Oases Of Calm Amid The Chaos Of Jerusalem’s Old City
Extricating you from the crowds, ToI’s travel expert offers a guide to glorious views, resonant history, and peerless coffee and apfelstrudel
Ever notice how exhausted you can get after even a short visit to the Old City? Yet the entire area within the walls is only one square kilometer in size.
Perhaps what wears out visitors is the congestion: the Old City’s historic sites, markets, shops, and residential homes are packed as closely together as sardines in a tin can.
The next time you head for the Old City, why not try for something more relaxing? There are some horde-less spots with fascinating histories that offer spectacular views while you breathe good, clean air.
One favorite is the roof of the Petra Hostel, found inside Jaffa Gate and built in the 19th century. From 1903-1930, it was run by the Jamdursky family as the second Jewish-owned hotel in Jerusalem.
It was also the city’s only kosher hotel, and close to the Western Wall, so many a Jewish traveler preferred it to the fancier Kaminitz on Jaffa Road. In fact, I read somewhere that British High Commissioner Herbert Samuel lodged at the Jamdursky on Sabbaths and holidays when he worshiped at the Hurva Synagogue.
You will be asked to pay five shekels in order to climb to the top, but it is worth the price for a unique view of the Tower of David and Omar iben Al-Khatab Square. The rooftop also offers a peerless view of domes and towers on the Mount of Olives and in the Old City, and the sight of a newly cleaned but empty water reservoir. Called Called both Hezekiah’s Pool and the Pool of the Pillars, it may have been the reservoir at which King Hezekiah met the king of Assyria in the 8th century.
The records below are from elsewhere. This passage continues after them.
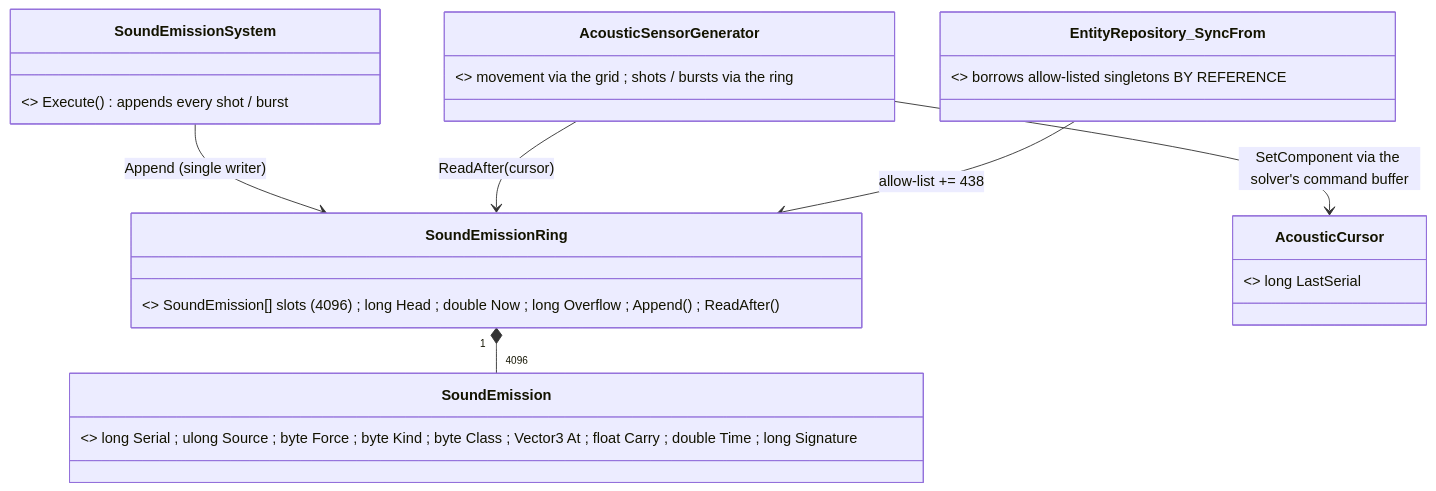
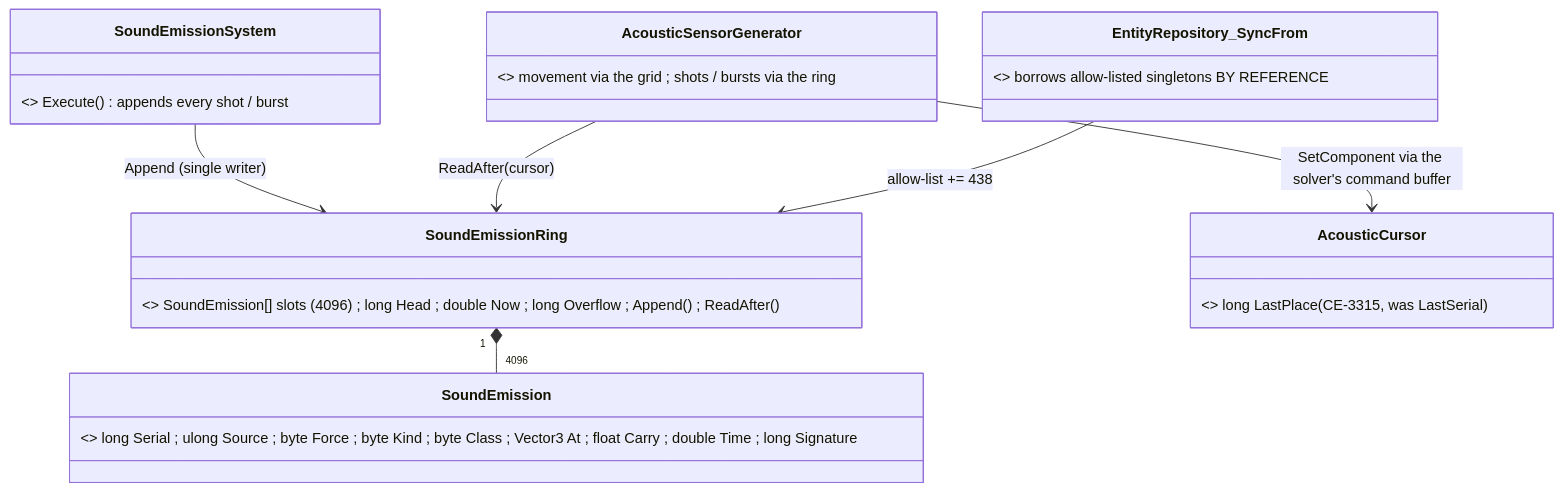
The tenth of 16 diagrams in docs/DESIGN_Thermal_And_Acoustic_Sensing.md (pjanec/HROT), drawn with Mermaid before and after one commit. The commit also changed other lines of this file and 13 other files, not shown here.

````diff
--- a/docs/DESIGN_Thermal_And_Acoustic_Sensing.md
+++ b/docs/DESIGN_Thermal_And_Acoustic_Sensing.md
@@ -623,14 +624,14 @@
 ```mermaid
 classDiagram
   class SoundEmissionSystem { <<existing, SimHost main thread>> Execute() appends every shot / burst }
   class SoundEmissionRing { <<NEW managed singleton, id 438>> SoundEmission[] slots (4096) ; long Head ; double Now ; long Overflow ; Append() ; ReadAfter() }
   class SoundEmission { <<NEW struct>> long Serial ; ulong Source ; byte Force ; byte Kind ; byte Class ; Vector3 At ; float Carry ; double Time ; long Signature }
-  class AcousticCursor { <<NEW component on the sensor, id 439>> long LastSerial }
+  class AcousticCursor { <<NEW component on the sensor, id 439>> long LastPlace (CE-3315, was LastSerial) }
   class AcousticSensorGenerator { <<existing>> movement via the grid ; shots / bursts via the ring }
   class EntityRepository_SyncFrom { <<existing, FDP>> borrows allow-listed singletons BY REFERENCE }
   SoundEmissionSystem --> SoundEmissionRing : Append (single writer)
   SoundEmissionRing "1" *-- "4096" SoundEmission
   AcousticSensorGenerator --> SoundEmissionRing : ReadAfter(cursor)
   AcousticSensorGenerator --> AcousticCursor : SetComponent via the solver's command buffer
   EntityRepository_SyncFrom --> SoundEmissionRing : allow-list += 438
 ```
````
Later it became part of the city’s ancient water system and was in use until the 19th century.